India’s indigenous precision guided smart anti-airfield weapon (SAAW) has been tested for the first time armed with a homegrown electro-optical seeker. A second flight test that happened shortly after used the satellite navigation that has been default on all tests thus far. The two tests took place at the Chandan ranges in western India’s Jaisalmer on October 28 and November 3 and are deemed to have been successful.
In a statement, the Ministry of Defence said, “Two flight tests of indigenously-developed smart anti-airfield weapon have been carried out jointly by Defence Research & Development Organisation (DRDO) and Indian Air Force (IAF). The two different configurations based on satellite navigation and electro optical sensors have been successfully tested. Electro optical seeker based flight test of this class of bomb has been conducted for the first time in the country. The electro optic sensor has been developed indigenously. Electro optical configuration of the system is equipped with Imaging Infra-Red (IIR) Seeker technology enhancing the precision strike capability of the weapon. In both the tests, the intended target was hit with high accuracy. The system is designed for a maximum range 100 kilometres. The newly adapted launcher ensured smooth release and ejection of the weapon. Advanced guidance and navigation algorithms, software performed as per the mission requirements. The telemetry and tracking systems captured all mission events throughout the flight. All the mission objectives were achieved.”
The SAAW has been tested, almost definitely only from Jaguar strike jets, since December 2016. The Indian Air Force and Indian Navy were immediately impressed with the weapon, and have been involved in testing and refining of the system ever since. The MoD cleared first orders of the SAAW in September last year, with the weapon to be integrated on the IAF’s Jaguar and Su-30 fighters and the Indian Navy’s MiG-29K jets. With ranges out to 100 km, the weapon provides military planners with a useful, homegrown, modular tactical strike system with what the possibility of at least two guidance options.

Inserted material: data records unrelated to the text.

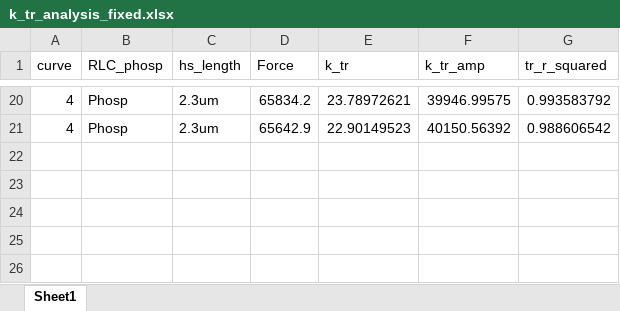
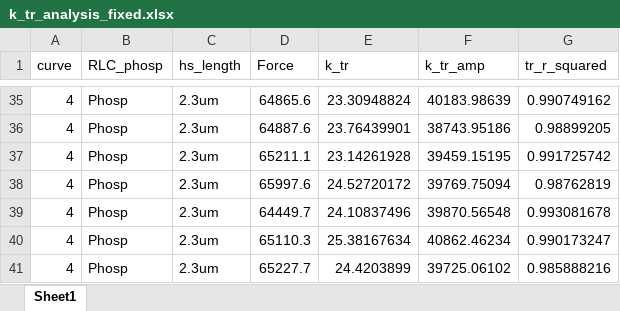
Before and after one commit to Campbell-Muscle-Lab/RLC_fibersim_project, an Excel workbook: output/k_tr_analysis_fixed.xlsx, sheet Sheet1, drawn as a sheet; only a part is shown, gaps mark what is left out; values as stored, in another font and other column widths than the file's, no borders; addresses are those after the commit; the diff covers the shown part only; the diff names each change by its address in the sheet, - before the commit and + after, or states it on an @@ line.

```diff
--- a/output/k_tr_analysis_fixed.xlsx (sheet Sheet1)
+++ b/output/k_tr_analysis_fixed.xlsx (sheet Sheet1)
-D35 (Force): 65834.2
+D35 (Force): 64865.6
-E35 (k_tr): 23.78972621
+E35 (k_tr): 23.30948824
-F35 (k_tr_amp): 39946.99575
+F35 (k_tr_amp): 40183.98639
-G35 (tr_r_squared): 0.993583792
+G35 (tr_r_squared): 0.990749162
-D36 (Force): 65642.9
+D36 (Force): 64887.6
-E36 (k_tr): 22.90149523
+E36 (k_tr): 23.76439901
-F36 (k_tr_amp): 40150.56392
+F36 (k_tr_amp): 38743.95186
-G36 (tr_r_squared): 0.988606542
+G36 (tr_r_squared): 0.98899205
+row 37: 4 | Phosp | 2.3um | 65211.1 | 23.14261928 | 39459.15195 | 0.991725742
+row 38: 4 | Phosp | 2.3um | 65997.6 | 24.52720172 | 39769.75094 | 0.98762819
+row 39: 4 | Phosp | 2.3um | 64449.7 | 24.10837496 | 39870.56548 | 0.993081678
+row 40: 4 | Phosp | 2.3um | 65110.3 | 25.38167634 | 40862.46234 | 0.990173247
+row 41: 4 | Phosp | 2.3um | 65227.7 | 24.4203899 | 39725.06102 | 0.985888216
```
Also changed, not shown: 15 added rows and 72 edited cells elsewhere in this sheet, output/k_tr_analysis.xlsx, 9 other files.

The significance of the SAAW has expanded massively since 2019 when the Indian Air Force conducted punitive air strikes on Pakistani targets in the town of Balakot. The IAF had deployed Mirage 2000s armed with SPICE 2000 and Crystal Maze prevision guided munitions for the mission, finally deploying the former to execute the intended objectives. A weapon like the SAAW provides India with a similar capability — and more importantly the possibility of tangible improvements and range extensions in the future. India’s major military standoff with China in Ladakh, and the PLA’s ramping up of military air infrastructure in Tibet and Xinjiang have compelled the Indian military to accelerate the addition of precision strike weaponry.
State-owned Hindustan Aeronautics Ltd (HAL) which had dabbled with the idea of deploying the SAAW off its souped up version of the BAE Hawk trainer, designated Hawk-i finally carried out such a test in January this year off India’s east coast. You can read Livefist’s detailed 2019 report on that here, which first scooped these plans:
Strike weaponry is clearly a focus area for the Indian Air Force. Not directly connected to the India-China standoff in Ladakh itself, the IAF separately received Rafales last year armed with their SCALP cruise missiles, the most capable strike weapon now in inventory. Last month, the IAF showed off its Rafales armed with their SCALPs for the first time:
Five days ago, the Indian Air Force and DRDO also test-launched a separate laser-guided munition designated the Long Range Bomb (LRB), which reports have described as weapon system capable of delivering a 1,000 kilogram warhead, nearly 9 times the warhead size depoyed by the SAAW. No images or other details of the LRB have been released by the DRDO or MoD thus far, though it is clear that the test was undertaken from a Su-30 MKI fighter over the east coast.
A year ago, just months after the standoff with China began, the IAF conducted a crucial development test of the Rudram-1, a new generation anti-radiation missile (NGARM) off the east coast. The 150 km weapon will also arm the Su-30 MKI fleet. More on the Rudram-1 here: